What the exercise asks: Filter this listing down to the lines that contain the word "docs", and copy them.

Record excerpts:
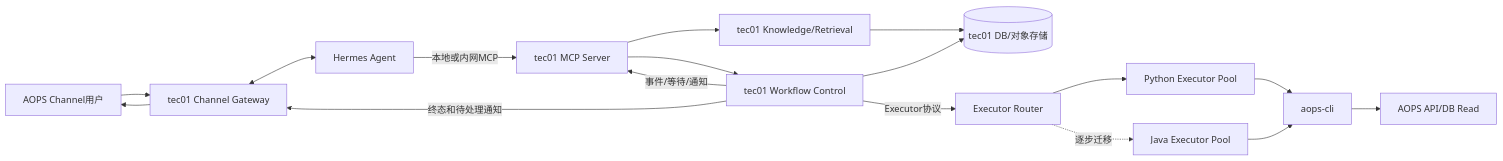
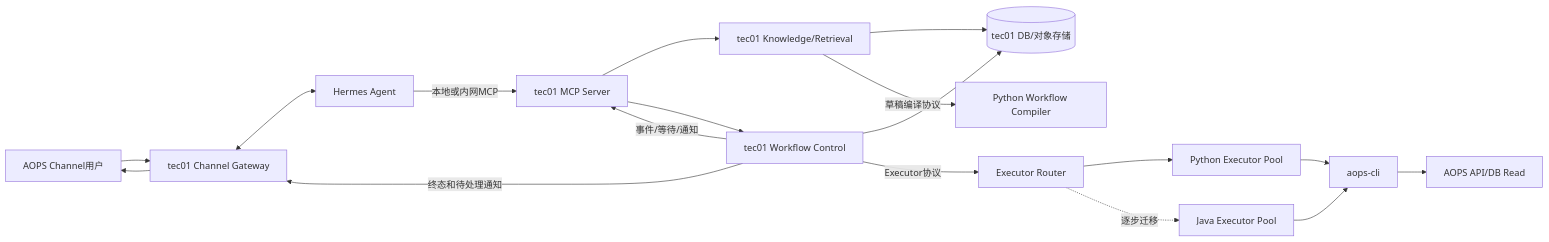
Before and after one commit to armin1024/itsm-workflow: the first of 9 diagrams in docs/tec01-control-plane-split.md, drawn with Mermaid. The commit also changed other lines of this file, not shown here.

Commit message:
docs: assign workflow draft compilation to runtime service

````diff
--- a/docs/tec01-control-plane-split.md
+++ b/docs/tec01-control-plane-split.md
@@ -28,22 +28,23 @@
 ```mermaid
 flowchart LR
     User[AOPS Channel用户] --> Gateway[tec01 Channel Gateway]
     Gateway <--> Hermes[Hermes Agent]
     Hermes -->|本地或内网MCP| MCP[tec01 MCP Server]
 
     MCP --> Knowledge[tec01 Knowledge/Retrieval]
     MCP --> Control[tec01 Workflow Control]
     Knowledge --> Store[(tec01 DB/对象存储)]
     Control --> Store
 
     Control -->|Executor协议| Router[Executor Router]
+    Knowledge -->|草稿编译协议| Compiler[Python Workflow Compiler]
     Router --> Py[Python Executor Pool]
     Router -.逐步迁移.-> Java[Java Executor Pool]
     Py --> CLI[aops-cli]
     Java --> CLI
     CLI --> AOPS[AOPS API/DB Read]
 
     Control -->|事件/等待/通知| MCP
     Control -->|终态和待处理通知| Gateway
     Gateway --> User
 ```
````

Answer:
Before and after one commit to armin1024/itsm-workflow: the first of 9 diagrams in docs/tec01-control-plane-split.md, drawn with Mermaid. The commit also changed other lines of this file, not shown here.
docs: assign workflow draft compilation to runtime service
--- a/docs/tec01-control-plane-split.md
+++ b/docs/tec01-control-plane-split.md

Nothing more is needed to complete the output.